WORK ORDER: Search the data for "with". Return each matching line.

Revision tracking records
========================

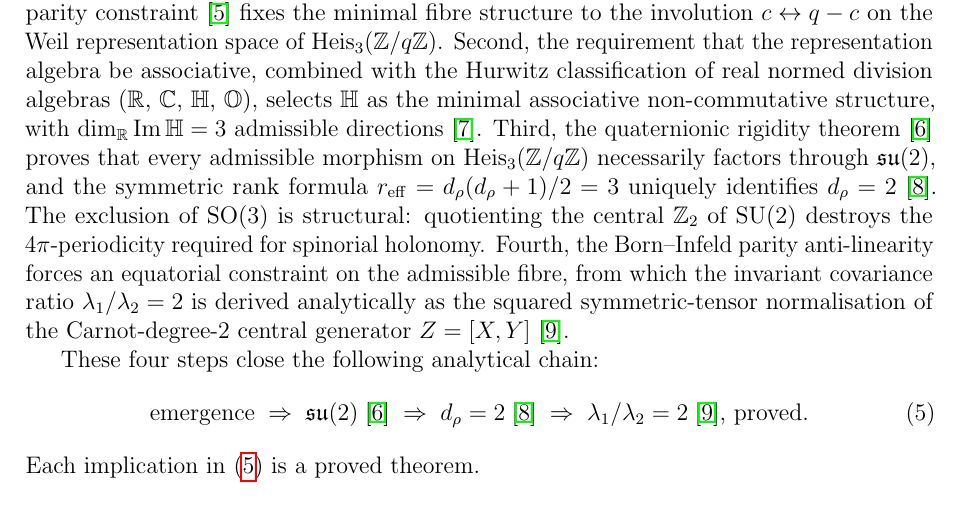
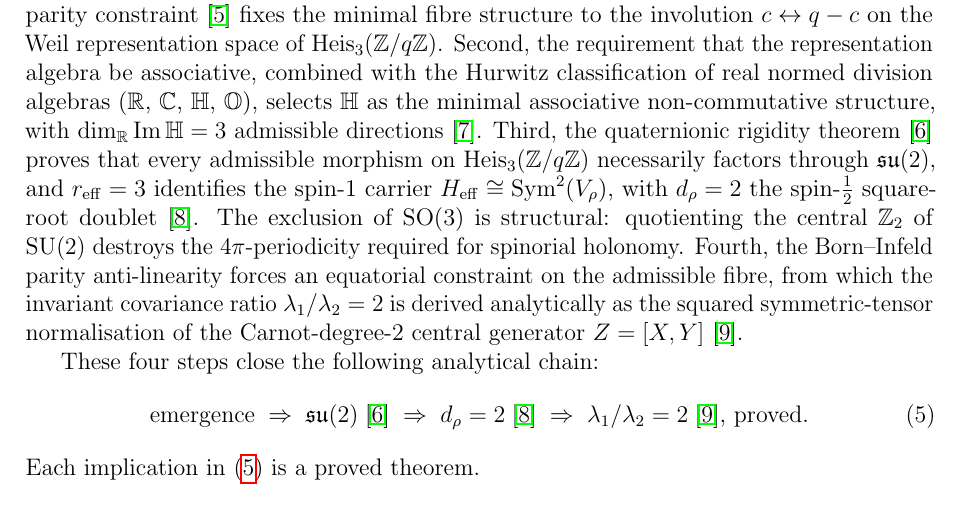
Before and after one commit to Cosmochrony/emergence-non-injectivity, a LaTeX paper (tex/EmergenceNonInjectivity.tex): part of page 15 of 17, cut so that both start at the same text. Compiled offline with pdfLaTeX.

Commit message:
emergence-non-injectivity 2.3: reframe O29 as spin-1 carrier identification
reff=3 identifies the spin-1 carrier H_eff=Sym^2(V_rho); d_rho=2 is the spin-1/2 square-root
doublet, not the symmetric-rank inversion. su(2) chain (=> d_rho=2 => lambda1/lambda2=2) kept.

```diff
--- a/tex/EmergenceNonInjectivity.tex
+++ b/tex/EmergenceNonInjectivity.tex
@@ -1045,9 +1045,9 @@ Independent Researcher, Paris, France\\
     $\dim_{\mathbb{R}} \mathrm{Im}\,\mathbb{H} = 3$ admissible directions~\cite{Beau2026a26}.
     Third, the quaternionic rigidity theorem~\cite{Beau2026a31} proves that
     every admissible morphism on $\mathrm{Heis}_3(\mathbb{Z}/q\mathbb{Z})$ necessarily
-    factors through $\mathfrak{su}(2)$, and the symmetric rank formula
-    $r_{\mathrm{eff}} = d_\rho(d_\rho + 1)/2 = 3$ uniquely identifies
-    $d_\rho = 2$~\cite{Beau2026a33}.
+    factors through $\mathfrak{su}(2)$, and $r_{\mathrm{eff}} = 3$ identifies the spin-$1$ carrier
+    $H_{\mathrm{eff}} \cong \mathrm{Sym}^2(V_\rho)$, with $d_\rho = 2$ the spin-$\tfrac{1}{2}$ square-root
+    doublet~\cite{Beau2026a33}.
     The exclusion of $\mathrm{SO}(3)$ is structural: quotienting the central
     $\mathbb{Z}_2$ of $\mathrm{SU}(2)$ destroys the $4\pi$-periodicity required
     for spinorial holonomy.
```
Also changed, not shown: out/EmergenceNonInjectivity.pdf.
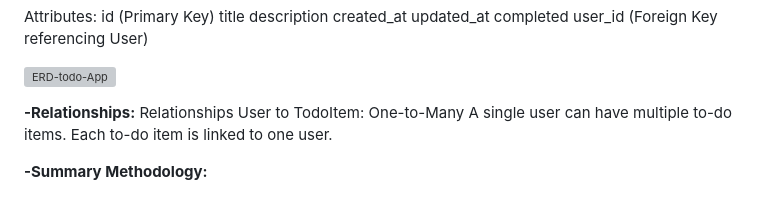
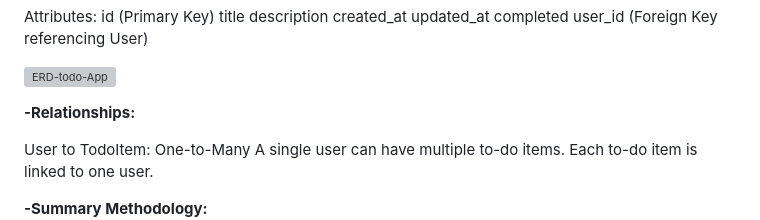
Before and after one commit to TerenceTamuka/to-do_application-hackathon, a Markdown page: README.md, the part around the change. GitHub-like rendering; grey boxes are pictures that could not be loaded.

```diff
--- a/README.md
+++ b/README.md
@@ -199,7 +199,7 @@ user_id (Foreign Key referencing User)
 
 
 __-Relationships:__
-Relationships
+
 User to TodoItem: One-to-Many
 A single user can have multiple to-do items.
 Each to-do item is linked to one user.
```
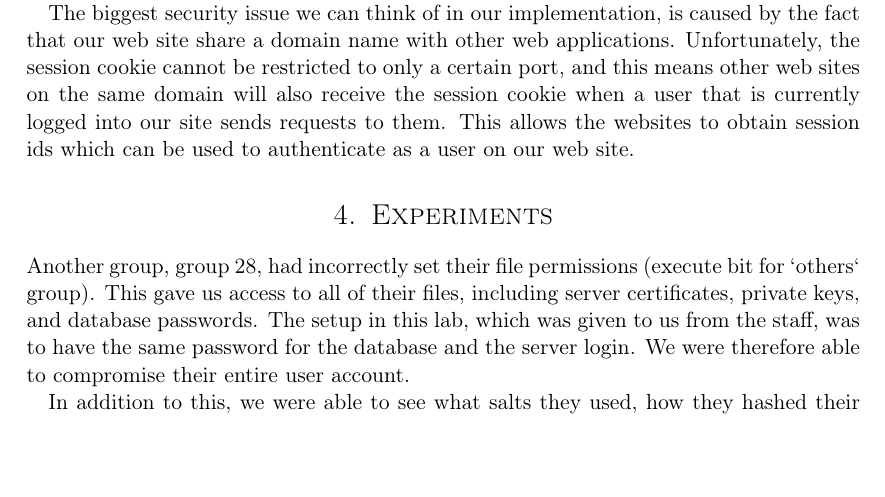
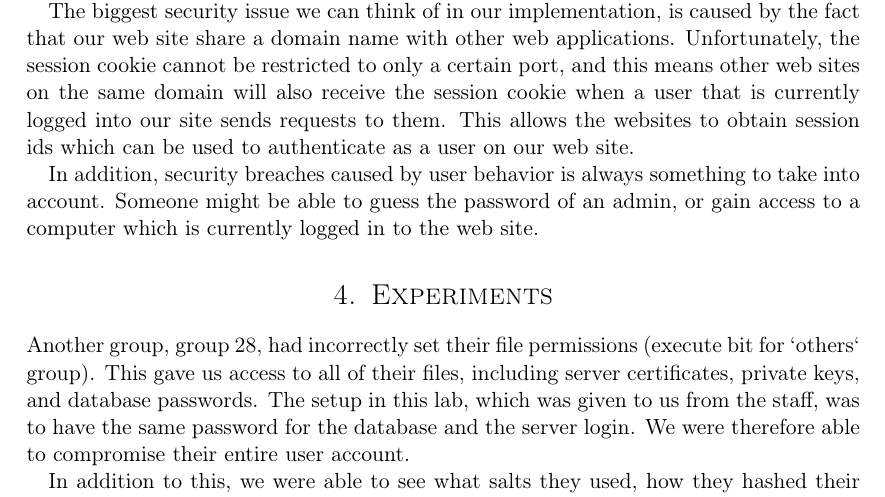
Before and after one commit to cristeahub/infosik-lab, a LaTeX document (report/report.tex, which reads report/discussion.tex): part of page 5 of 7 before the commit and part of page 5 of 8 after it, cut so that both start at the same text, the shorter picture padded with empty space. Compiled offline with pdfLaTeX.

Commit message:
Add user security discussion

```diff
--- a/report/discussion.tex
+++ b/report/discussion.tex
@@ -23,3 +23,6 @@ Finally, we disabled public error logging (only logging to file), to minimize th
 The biggest security issue we can think of in our implementation, is caused by the fact that our web site share a domain name with other web applications.
 Unfortunately, the session cookie cannot be restricted to only a certain port, and this means other web sites on the same domain will also receive the session cookie when a user that is currently logged into our site sends requests to them.
 This allows the websites to obtain session ids which can be used to authenticate as a user on our web site.
+
+In addition, security breaches caused by user behavior is always something to take into account.
+Someone might be able to guess the password of an admin, or gain access to a computer which is currently logged in to the web site.
```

========================

RESULT FOR THIS EXERCISE:
Before and after one commit to Cosmochrony/emergence-non-injectivity, a LaTeX paper (tex/EmergenceNonInjectivity.tex): part of page 15 of 17, cut so that both start at the same text. Compiled offline with pdfLaTeX.
+    $H_{\mathrm{eff}} \cong \mathrm{Sym}^2(V_\rho)$, with $d_\rho = 2$ the spin-$\tfrac{1}{2}$ square-root
Before and after one commit to cristeahub/infosik-lab, a LaTeX document (report/report.tex, which reads report/discussion.tex): part of page 5 of 7 before the commit and part of page 5 of 8 after it, cut so that both start at the same text, the shorter picture padded with empty space. Compiled offline with pdfLaTeX.
 The biggest security issue we can think of in our implementation, is caused by the fact that our web site share a domain name with other web applications.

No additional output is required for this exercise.